Coastal areas are among the most sensitive and most precious areas on the planet Earth. 20 percent of the world population live in the 25 km distance and 39 percent live in the 100 km from the sea. It is expected that by the year 2025 this figure will be close to two third of the world population (Pruett & Cimino, 2000).
The economical importance of the sea and coastal areas because of ports, shipping of goods, fisheries, oil and gas reserves, etc. does not need explanation. For example, 11.8 percent of the oil and 25 percent of the gas reserves of the world are located in the coastal areas. World Resource Institute (1995) estimated that the coastal ecosystems around the world to worth 12x1012 $, while the total value of the global products per year are estimated to be around 33x1012 $ (Costanza et al, 1997). The environmental importance of the coastal areas are due to existence of a very large diversity in marine and terrestrial biotypes along the protected habitats at the coastal zone such as coral reefs, mangrove forests, see grass, etc. On the other hand, the political and strategic issues related to the sea and the coastal areas have increased the importance of these areas. Fisheries and sea food are another important aspects of the sea because they have always been among the main sources of nutrition of the human being.
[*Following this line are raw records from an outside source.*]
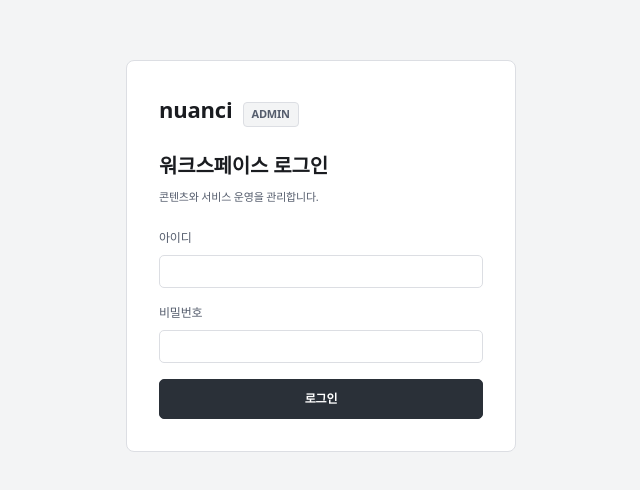
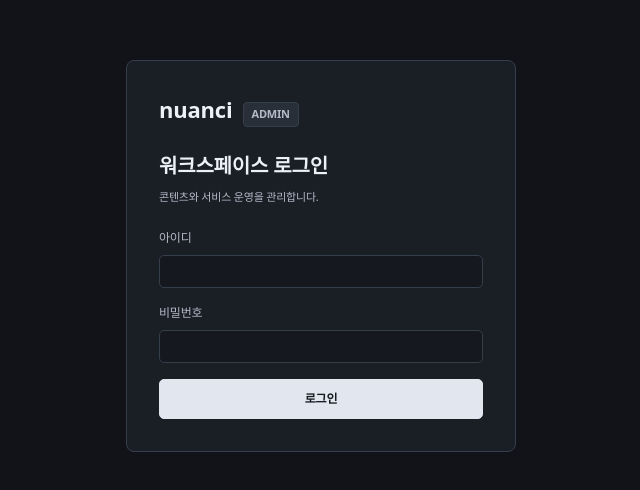
Before and after one commit to njm1250/nuanci, a Next.js app in the folder frontend/: page /admin/login in a window 1280 px wide. Shown: the part 144-634 px from the top of the page, without its empty margins (319-959 px from the left). Built offline with nearby package versions, Linux system fonts and the light colour scheme; no server answers; a web font is replaced by a local one.

Commit message:
feat: 어드민 다크모드

```diff
--- a/frontend/src/features/admin/admin-tokens.css
+++ b/frontend/src/features/admin/admin-tokens.css
@@ -1,4 +1,4 @@
-/* SEED Rootage 3.0.2의 light 색상 역할. 브랜드 표식만 nuanci 색상을 유지한다. */
+/* SEED의 색상 역할을 유지하며 운영 화면 전용 다크 팔레트로 매핑한다. */
 /* https://seed-design.io/foundations/color/color-role */
 .admin-shell {
   --adm-palette-gray-00: #ffffff;
@@ -62,90 +62,93 @@
   --adm-palette-purple-800: #6d50cb;
   --adm-palette-purple-900: #50379b;
   --adm-palette-purple-1000: #29175d;
-  --adm-fg-brand: #ff6600;
-  --adm-fg-brand-contrast: #e14d00;
-  --adm-fg-critical: #fa342c;
-  --adm-fg-critical-contrast: #921708;
-  --adm-fg-disabled: #d1d3d8;
-  --adm-fg-informative: #217cf9;
-  --adm-fg-informative-contrast: #0b4596;
-  --adm-fg-neutral: #1a1c20;
-  --adm-fg-neutral-inverted: #ffffff;
-  --adm-fg-neutral-muted: #555d6d;
-  --adm-fg-neutral-subtle: #868b94;
-  --adm-fg-on-brand-solid: #ffffff;
-  --adm-fg-on-critical-solid: #ffffff;
-  --adm-fg-on-informative-solid: #ffffff;
-  --adm-fg-on-neutral-solid: #ffffff;
-  --adm-fg-on-positive-solid: #ffffff;
-  --adm-fg-on-warning-solid: #000000d0;
-  --adm-fg-placeholder: #b0b3ba;
-  --adm-fg-positive: #079171;
-  --adm-fg-positive-contrast: #075445;
-  --adm-fg-warning: #9b7821;
-  --adm-fg-warning-contrast: #4f3e1f;
-  --adm-bg-brand-solid: #ff6600;
-  --adm-bg-brand-solid-pressed: #e14d00;
-  --adm-bg-brand-weak: #fff2ec;
-  --adm-bg-brand-weak-pressed: #ffe8db;
-  --adm-bg-critical-solid: #fa342c;
-  --adm-bg-critical-solid-pressed: #ca1d13;
-  --adm-bg-critical-weak: #fdf0f0;
-  --adm-bg-critical-weak-pressed: #fde7e7;
-  --adm-bg-disabled: #f3f4f5;
-  --adm-bg-informative-solid: #217cf9;
-  --adm-bg-informative-solid-pressed: #135fcd;
-  --adm-bg-informative-weak: #eff6ff;
-  --adm-bg-informative-weak-pressed: #e2edfc;
-  --adm-bg-layer-basement: #f3f4f5;
-  --adm-bg-layer-default: #ffffff;
-  --adm-bg-layer-default-pressed: #f7f8f9;
-  --adm-bg-layer-floating: #ffffff;
-  --adm-bg-layer-floating-pressed: #f7f8f9;
-  --adm-bg-neutral-inverted: #2a3038;
-  --adm-bg-neutral-inverted-pressed: #555d6d;
-  --adm-bg-neutral-muted: #f7f8f9;
-  --adm-bg-neutral-solid: #2a3038;
-  --adm-bg-neutral-solid-pressed: #555d6d;
-  --adm-bg-neutral-subtle: #ffffff;
-  --adm-bg-neutral-weak: #f3f4f5;
-  --adm-bg-neutral-weak-alpha: #0000000c;
-  --adm-bg-neutral-weak-alpha-pressed: #00000010;
-  --adm-bg-neutral-weak-pressed: #eeeff1;
-  --adm-bg-overlay: #00000074;
-  --adm-bg-overlay-muted: #0000002c;
-  --adm-bg-positive-solid: #079171;
-  --adm-bg-positive-solid-pressed: #00745f;
-  --adm-bg-positive-weak: #edfaf6;
-  --adm-bg-positive-weak-pressed: #d9f6e9;
+  --adm-fg-brand: #ff9e67;
+  --adm-fg-brand-contrast: #ffb589;
+  --adm-fg-critical: #ff8c87;
+  --adm-fg-critical-contrast: #ffaaa5;
+  --adm-fg-disabled: #747d8b;
+  --adm-fg-informative: #85b8fd;
+  --adm-fg-informative-contrast: #aacefd;
+  --adm-fg-neutral: #edf0f5;
+  --adm-fg-neutral-inverted: #171a20;
+  --adm-fg-neutral-muted: #b3bbc9;
+  --adm-fg-neutral-subtle: #929dad;
+  --adm-fg-on-brand-solid: #171a20;
+  --adm-fg-on-critical-solid: #171a20;
+  --adm-fg-on-informative-solid: #101b2d;
+  --adm-fg-on-neutral-solid: #171a20;
+  --adm-fg-on-positive-solid: #09251d;
+  --adm-fg-on-warning-solid: #231c08;
+  --adm-fg-placeholder: #8993a3;
+  --adm-fg-positive: #6bdbaf;
+  --adm-fg-positive-contrast: #9ae8c7;
+  --adm-fg-warning: #f0ce72;
+  --adm-fg-warning-contrast: #f5d98e;
+  --adm-bg-brand-solid: #ff9e67;
+  --adm-bg-brand-solid-pressed: #ffb589;
+  --adm-bg-brand-weak: #36271f;
+  --adm-bg-brand-weak-pressed: #453025;
+  --adm-bg-critical-solid: #fc817b;
+  --adm-bg-critical-solid-pressed: #ffaaa5;
+  --adm-bg-critical-weak: #352326;
+  --adm-bg-critical-weak-pressed: #472b2f;
+  --adm-bg-disabled: #252a33;
+  --adm-bg-informative-solid: #78acfa;
+  --adm-bg-informative-solid-pressed: #aacefd;
+  --adm-bg-informative-weak: #202e43;
+  --adm-bg-informative-weak-pressed: #2a3e5b;
+  --adm-bg-layer-basement: #111318;
+  --adm-bg-layer-default: #1a1e25;
+  --adm-bg-layer-default-pressed: #242a33;
+  --adm-bg-layer-floating: #242a33;
+  --adm-bg-layer-floating-pressed: #2d3541;
+  --adm-bg-neutral-inverted: #e1e6ef;
+  --adm-bg-neutral-inverted-pressed: #ffffff;
+  --adm-bg-neutral-muted: #20252e;
+  --adm-bg-neutral-solid: #e1e6ef;
+  --adm-bg-neutral-solid-pressed: #ffffff;
+  --adm-bg-neutral-subtle: #1a1e25;
+  --adm-bg-neutral-weak: #282f39;
+  --adm-bg-neutral-weak-alpha: #ffffff0c;
+  --adm-bg-neutral-weak-alpha-pressed: #ffffff14;
+  --adm-bg-neutral-weak-pressed: #343e4b;
+  --adm-bg-overlay: #000000a6;
+  --adm-bg-overlay-muted: #00000066;
+  --adm-bg-positive-solid: #55cba0;
+  --adm-bg-positive-solid-pressed: #9ae8c7;
+  --adm-bg-positive-weak: #19322b;
+  --adm-bg-positive-weak-pressed: #244338;
   --adm-bg-transparent: #00000000;
-  --adm-bg-transparent-pressed: #00000007;
-  --adm-bg-transparent-selected: #0000000c;
-  --adm-bg-transparent-selected-pressed: #00000010;
-  --adm-bg-warning-solid: #fbdc65;
-  --adm-bg-warning-solid-pressed: #e9c647;
-  --adm-bg-warning-weak: #fff7de;
-  --adm-bg-warning-weak-pressed: #fdefb9;
-  --adm-stroke-brand-solid: #e14d00;
-  --adm-stroke-brand-weak: #ffd5c0;
-  --adm-stroke-critical-solid: #fa342c;
-  --adm-stroke-critical-weak: #fed4d2;
-  --adm-stroke-focus-ring: #5e98fe;
-  --adm-stroke-informative-solid: #217cf9;
-  --adm-stroke-informative-weak: #cbdffa;
-  --adm-stroke-neutral-contrast: #1a1c20;
-  --adm-stroke-neutral-muted: #00000010;
-  --adm-stroke-neutral-solid: #555d6d;
-  --adm-stroke-neutral-subtle: #0000000c;
-  --adm-stroke-neutral-weak: #dcdee3;
-  --adm-stroke-positive-solid: #079171;
-  --adm-stroke-positive-weak: #b9e9d2;
-  --adm-stroke-warning-solid: #9b7821;
-  --adm-stroke-warning-weak: #fbdc65;
+  --adm-bg-transparent-pressed: #ffffff0a;
+  --adm-bg-transparent-selected: #ffffff12;
+  --adm-bg-transparent-selected-pressed: #ffffff1c;
+  --adm-bg-warning-solid: #edcb70;
+  --adm-bg-warning-solid-pressed: #f5d98e;
+  --adm-bg-warning-weak: #342e1f;
+  --adm-bg-warning-weak-pressed: #453b25;
+  --adm-stroke-brand-solid: #ff9e67;
+  --adm-stroke-brand-weak: #6a4631;
+  --adm-stroke-critical-solid: #fc817b;
+  --adm-stroke-critical-weak: #754248;
+  --adm-stroke-focus-ring: #85b8fd;
+  --adm-stroke-informative-solid: #78acfa;
+  --adm-stroke-informative-weak: #3a567d;
+  --adm-stroke-neutral-contrast: #edf0f5;
+  --adm-stroke-neutral-muted: #ffffff14;
+  --adm-stroke-neutral-solid: #748195;
+  --adm-stroke-neutral-subtle: #ffffff0c;
+  --adm-stroke-neutral-weak: #353e4b;
+  --adm-stroke-positive-solid: #55cba0;
+  --adm-stroke-positive-weak: #32644f;
+  --adm-stroke-warning-solid: #edcb70;
+  --adm-stroke-warning-weak: #705d32;
+  --adm-bg-input: #15191f;
+  --adm-bg-table-heading: #262d37;
+  --adm-bg-save-bar: #111318f2;
   --adm-brand-mark: #c8f031;
-  --adm-brand-on-mark: var(--adm-fg-neutral);
-  --adm-code-bg: var(--adm-palette-gray-1000);
-  --adm-code-fg: var(--adm-palette-gray-100);
-  --adm-sidebar-bg: var(--adm-palette-gray-1000);
-  --adm-sidebar-fg: var(--adm-palette-gray-500);
+  --adm-brand-on-mark: #171a20;
+  --adm-code-bg: #12161c;
+  --adm-code-fg: #d9e3f2;
+  --adm-sidebar-bg: #13161c;
+  --adm-sidebar-fg: #b3bbc9;
 }
--- a/frontend/src/features/admin/admin.css
+++ b/frontend/src/features/admin/admin.css
@@ -1,4 +1,9 @@
 @import "./admin-tokens.css";
+
+/* 문서 스크롤바도 관리자 화면이 열렸을 때만 어두운 테마를 따른다. */
+:root:has(.admin-shell) {
+  color-scheme: dark;
+}
 
 /* 운영 화면은 서비스 테마와 분리해 표·코드·긴 본문의 가독성을 일정하게 유지한다. */
 .admin-shell {
@@ -17,7 +22,7 @@
   --color-good: var(--adm-bg-positive-solid);
   --color-warn: var(--adm-bg-warning-solid);
   --color-bad: var(--adm-bg-critical-solid);
-  color-scheme: light;
+  color-scheme: dark;
   min-height: 100dvh;
   background: var(--adm-bg-layer-basement);
   color: var(--adm-fg-neutral);
@@ -56,21 +61,21 @@
   flex-direction: column;
   background: var(--adm-sidebar-bg);
   color: var(--adm-sidebar-fg);
-  border-right: 1px solid var(--adm-palette-gray-900);
+  border-right: 1px solid var(--adm-stroke-neutral-weak);
 }
 .adm-brand {
   display: flex;
   align-items: center;
   gap: 12px;
   margin: 28px 22px 32px;
-  color: var(--adm-fg-on-neutral-solid);
+  color: var(--adm-fg-neutral);
   font-size: 23px;
   font-weight: 750;
   letter-spacing: -1px;
 }
 .adm-brand-mark {
   background: var(--adm-brand-mark);
-  color: var(--adm-fg-neutral);
+  color: var(--adm-brand-on-mark);
   width: 34px;
   height: 34px;
   display: grid;
@@ -83,7 +88,7 @@
   font-size: 9px;
   font-weight: 500;
   letter-spacing: 1.7px;
-  color: var(--adm-palette-gray-500);
+  color: var(--adm-fg-neutral-muted);
   margin-top: 1px;
 }
 .adm-nav-group {
@@ -91,7 +96,7 @@
   margin-bottom: 26px;
 }
 .adm-nav-group > p {
-  color: var(--adm-palette-gray-500);
+  color: var(--adm-fg-neutral-muted);
   font-size: 10px;
   font-weight: 650;
   padding: 0 12px;
@@ -109,8 +114,8 @@
   font-size: 13px;
 }
 .adm-nav-group a:hover {
-  background: var(--adm-palette-gray-900);
-  color: var(--adm-bg-layer-default);
+  background: var(--adm-bg-neutral-weak);
+  color: var(--adm-fg-neutral);
 }
 .adm-nav-group a[aria-current] {
   background: var(--adm-bg-layer-default);
@@ -120,7 +125,7 @@
 }
 .adm-sidebar-bottom {
   margin-top: auto;
-  border-top: 1px solid var(--adm-palette-gray-800);
+  border-top: 1px solid var(--adm-stroke-neutral-weak);
   padding: 14px 24px 24px;
 }
 .adm-sidebar-bottom a {
@@ -129,7 +134,7 @@
   margin-bottom: 12px;
 }
 .adm-sidebar-bottom button {
-  color: var(--adm-palette-gray-500);
+  color: var(--adm-fg-neutral-muted);
   font-size: 12px;
 }
 .adm-workspace {
@@ -164,7 +169,7 @@
   font-weight: 600;
 }
 .adm-topbar .adm-avatar {
-  color: var(--adm-bg-layer-default);
+  color: var(--adm-fg-on-neutral-solid);
   background: var(--adm-bg-neutral-solid);
   border-radius: 50%;
   width: 28px;
@@ -350,12 +355,16 @@
 .adm-select {
   min-height: 33px;
   border: 1px solid var(--adm-stroke-neutral-weak);
-  background: var(--adm-bg-layer-default);
+  background: var(--adm-bg-input);
   border-radius: 5px;
   padding: 6px 10px;
   color: var(--adm-fg-neutral);
   font-size: 12px;
   outline-color: var(--adm-bg-informative-solid);
+}
+.adm-input::placeholder {
+  color: var(--adm-fg-placeholder);
+  opacity: 1;
 }
 .adm-input[type="search"] {
   min-width: 240px;
@@ -408,10 +417,10 @@
   color: var(--adm-fg-neutral-muted);
   white-space: nowrap;
 
-  background: var(--adm-palette-gray-300);
+  background: var(--adm-bg-table-heading);
   font-size: 11px;
   font-weight: 700;
-  border-bottom: 1px solid var(--adm-palette-gray-500);
+  border-bottom: 1px solid var(--adm-stroke-neutral-weak);
 }
 .adm-table td {
   padding: 11px 14px;
@@ -535,7 +544,7 @@
   background: var(--adm-bg-neutral-weak);
   color: var(--adm-fg-neutral-muted);
   border-color: var(--adm-stroke-neutral-weak);
-  border-left: 3px solid var(--adm-palette-gray-600);
+  border-left: 3px solid var(--adm-stroke-neutral-solid);
   font-size: 12px;
 }
 .adm-notice-warning {
@@ -572,7 +581,7 @@
   overflow: hidden;
 
   height: 7px;
-  background: var(--adm-palette-gray-300);
+  background: var(--adm-bg-table-heading);
 }
 .adm-bar > span {
   display: block;
@@ -661,7 +670,7 @@
   font-family: monospace;
   font-size: 12px;
   line-height: 1.8;
-  border: 1px solid var(--adm-palette-gray-800);
+  border: 1px solid var(--adm-stroke-neutral-weak);
   border-radius: 5px;
   outline-color: var(--adm-bg-informative-solid);
   tab-size: 2;
@@ -722,7 +731,8 @@
   position: sticky;
   bottom: 0;
   padding: 12px 0;
-  background: #f5f6f8f0;
+  background: var(--adm-bg-save-bar);
+  backdrop-filter: blur(12px);
   display: flex;
   align-items: center;
   gap: 8px;
@@ -1126,7 +1136,7 @@
 }
 .adm-mix-tags > span {
   background: var(--adm-bg-neutral-muted);
-  color: #627087;
+  color: var(--adm-fg-neutral-muted);
   padding: 5px 8px;
   border-radius: 4px;
   font-size: 11px;
@@ -1351,7 +1361,7 @@
   background: var(--adm-bg-informative-weak);
 }
 .adm-table-sticky-first .adm-selected td:first-child {
-  background: var(--adm-palette-blue-200);
+  background: var(--adm-bg-informative-weak-pressed);
 }
 
 .admin-shell [data-tone="informative"] {
@@ -1424,7 +1434,7 @@
 }
 
 .adm-table tbody tr.adm-selected {
-  --adm-row-bg: var(--adm-palette-blue-200);
+  --adm-row-bg: var(--adm-bg-informative-weak-pressed);
   background: var(--adm-row-bg);
   box-shadow: inset 4px 0 var(--adm-stroke-informative-solid);
 }
@@ -1456,7 +1466,7 @@
 
 .adm-table th[aria-sort="ascending"],
 .adm-table th[aria-sort="descending"] {
-  background: var(--adm-palette-blue-200);
+  background: var(--adm-bg-informative-weak-pressed);
   color: var(--adm-fg-informative-contrast);
 }
 .adm-detail {
```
Despite all the important issues mentioned above, the 20th century has been witnessing the gradual deterioration of the natural resources, increasing the amount of pollution, and different kinds of over-exploitation that endangered the coastal areas.